**What to produce**
Without the pictures, set down the records below word for word.
---- Given records
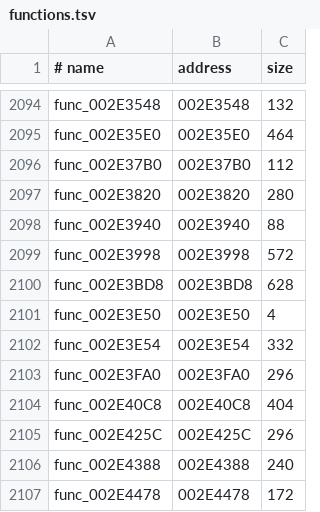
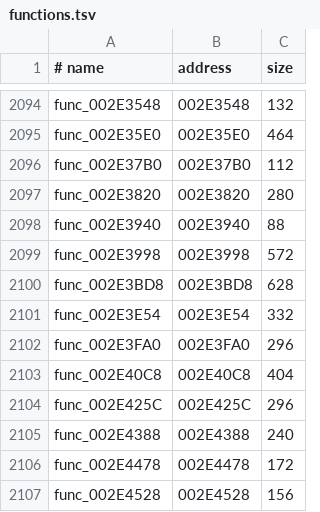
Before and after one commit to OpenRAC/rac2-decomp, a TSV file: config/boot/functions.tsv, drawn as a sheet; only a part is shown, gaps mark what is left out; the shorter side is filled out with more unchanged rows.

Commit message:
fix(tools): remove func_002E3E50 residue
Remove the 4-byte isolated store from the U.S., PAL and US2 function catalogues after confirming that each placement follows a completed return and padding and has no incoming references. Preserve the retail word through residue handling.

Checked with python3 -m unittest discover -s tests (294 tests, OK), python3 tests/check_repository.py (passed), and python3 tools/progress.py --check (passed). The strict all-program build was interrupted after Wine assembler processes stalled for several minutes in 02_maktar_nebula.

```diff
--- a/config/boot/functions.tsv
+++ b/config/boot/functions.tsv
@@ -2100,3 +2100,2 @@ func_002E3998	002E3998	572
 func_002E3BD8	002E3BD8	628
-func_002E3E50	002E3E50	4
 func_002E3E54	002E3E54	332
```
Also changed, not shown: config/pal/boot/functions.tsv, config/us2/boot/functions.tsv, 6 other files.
--------
**Answer for this exercise**
Before and after one commit to OpenRAC/rac2-decomp, a TSV file: config/boot/functions.tsv, drawn as a sheet; only a part is shown, gaps mark what is left out; the shorter side is filled out with more unchanged rows.

Commit message:
fix(tools): remove func_002E3E50 residue
Remove the 4-byte isolated store from the U.S., PAL and US2 function catalogues after confirming that each placement follows a completed return and padding and has no incoming references. Preserve the retail word through residue handling.

Checked with python3 -m unittest discover -s tests (294 tests, OK), python3 tests/check_repository.py (passed), and python3 tools/progress.py --check (passed). The strict all-program build was interrupted after Wine assembler processes stalled for several minutes in 02_maktar_nebula.

```diff
--- a/config/boot/functions.tsv
+++ b/config/boot/functions.tsv
@@ -2100,3 +2100,2 @@ func_002E3998	002E3998	572
 func_002E3BD8	002E3BD8	628
-func_002E3E50	002E3E50	4
 func_002E3E54	002E3E54	332
```
Also changed, not shown: config/pal/boot/functions.tsv, config/us2/boot/functions.tsv, 6 other files.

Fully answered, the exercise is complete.